What the task requires:
An exact restatement of all the data is required, with the pictures left out.

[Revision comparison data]
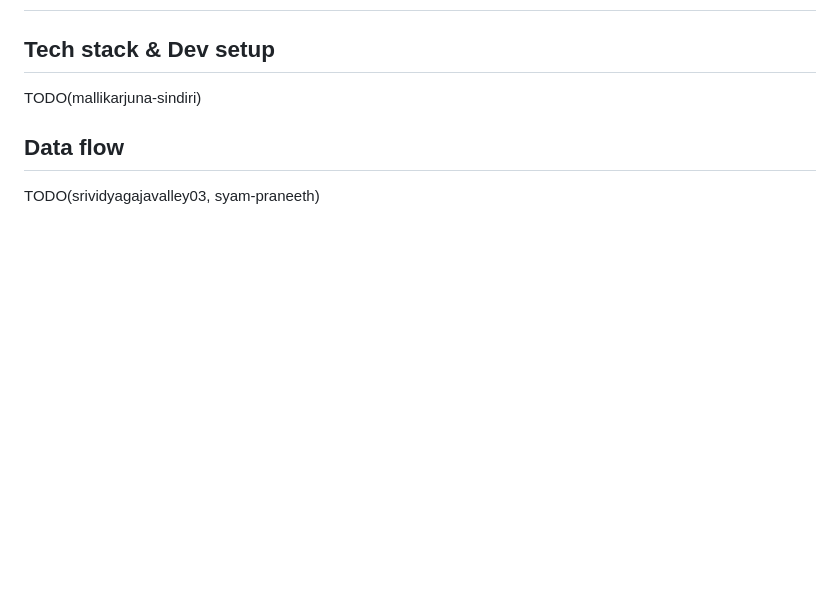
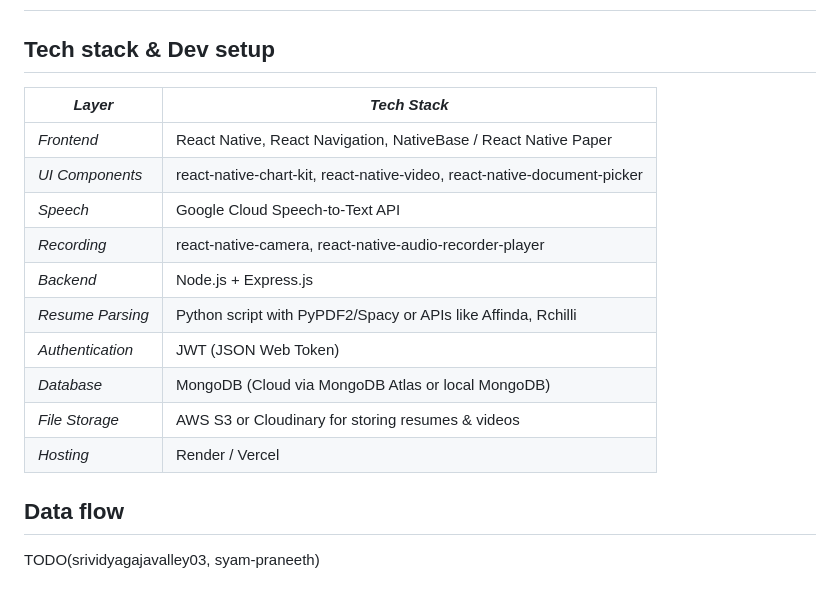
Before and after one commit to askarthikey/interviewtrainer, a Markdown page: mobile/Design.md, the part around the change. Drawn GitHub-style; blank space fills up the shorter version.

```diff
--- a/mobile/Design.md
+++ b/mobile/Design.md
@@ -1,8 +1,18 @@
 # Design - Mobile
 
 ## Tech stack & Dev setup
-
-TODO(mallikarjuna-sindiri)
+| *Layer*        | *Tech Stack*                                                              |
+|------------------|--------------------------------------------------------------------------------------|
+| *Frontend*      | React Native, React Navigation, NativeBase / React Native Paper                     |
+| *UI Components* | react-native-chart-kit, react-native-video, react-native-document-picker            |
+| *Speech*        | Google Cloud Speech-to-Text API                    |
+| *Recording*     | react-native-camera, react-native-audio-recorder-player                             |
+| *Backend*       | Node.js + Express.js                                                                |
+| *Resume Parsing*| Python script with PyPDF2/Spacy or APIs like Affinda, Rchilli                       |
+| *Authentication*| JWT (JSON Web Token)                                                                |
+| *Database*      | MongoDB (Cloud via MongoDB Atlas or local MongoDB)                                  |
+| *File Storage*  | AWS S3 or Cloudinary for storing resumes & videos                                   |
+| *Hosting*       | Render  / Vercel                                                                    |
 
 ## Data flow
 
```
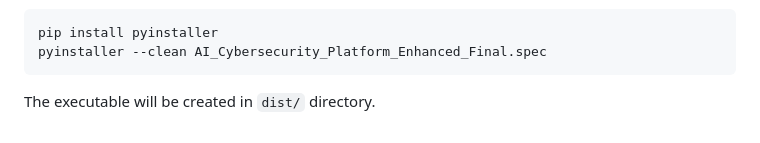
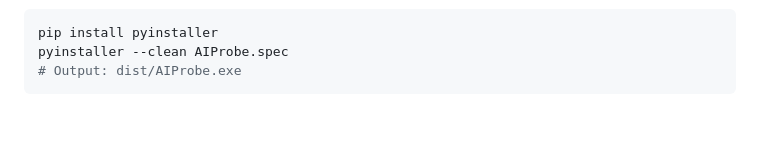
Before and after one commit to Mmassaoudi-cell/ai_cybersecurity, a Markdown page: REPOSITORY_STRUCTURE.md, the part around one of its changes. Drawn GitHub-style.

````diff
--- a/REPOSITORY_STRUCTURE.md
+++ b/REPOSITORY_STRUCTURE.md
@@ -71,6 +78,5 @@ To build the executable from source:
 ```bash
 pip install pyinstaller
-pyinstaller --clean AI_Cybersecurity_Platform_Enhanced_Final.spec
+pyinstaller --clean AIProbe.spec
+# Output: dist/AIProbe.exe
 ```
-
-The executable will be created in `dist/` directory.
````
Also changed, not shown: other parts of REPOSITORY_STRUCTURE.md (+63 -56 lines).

Exercise output:
Before and after one commit to askarthikey/interviewtrainer, a Markdown page: mobile/Design.md, the part around the change. Drawn GitHub-style; blank space fills up the shorter version.

```diff
--- a/mobile/Design.md
+++ b/mobile/Design.md
@@ -1,8 +1,18 @@
 # Design - Mobile
 
 ## Tech stack & Dev setup
-
-TODO(mallikarjuna-sindiri)
+| *Layer*        | *Tech Stack*                                                              |
+|------------------|--------------------------------------------------------------------------------------|
+| *Frontend*      | React Native, React Navigation, NativeBase / React Native Paper                     |
+| *UI Components* | react-native-chart-kit, react-native-video, react-native-document-picker            |
+| *Speech*        | Google Cloud Speech-to-Text API                    |
+| *Recording*     | react-native-camera, react-native-audio-recorder-player                             |
+| *Backend*       | Node.js + Express.js                                                                |
+| *Resume Parsing*| Python script with PyPDF2/Spacy or APIs like Affinda, Rchilli                       |
+| *Authentication*| JWT (JSON Web Token)                                                                |
+| *Database*      | MongoDB (Cloud via MongoDB Atlas or local MongoDB)                                  |
+| *File Storage*  | AWS S3 or Cloudinary for storing resumes & videos                                   |
+| *Hosting*       | Render  / Vercel                                                                    |
 
 ## Data flow
 
```
Before and after one commit to Mmassaoudi-cell/ai_cybersecurity, a Markdown page: REPOSITORY_STRUCTURE.md, the part around one of its changes. Drawn GitHub-style.

````diff
--- a/REPOSITORY_STRUCTURE.md
+++ b/REPOSITORY_STRUCTURE.md
@@ -71,6 +78,5 @@ To build the executable from source:
 ```bash
 pip install pyinstaller
-pyinstaller --clean AI_Cybersecurity_Platform_Enhanced_Final.spec
+pyinstaller --clean AIProbe.spec
+# Output: dist/AIProbe.exe
 ```
-
-The executable will be created in `dist/` directory.
````
Also changed, not shown: other parts of REPOSITORY_STRUCTURE.md (+63 -56 lines).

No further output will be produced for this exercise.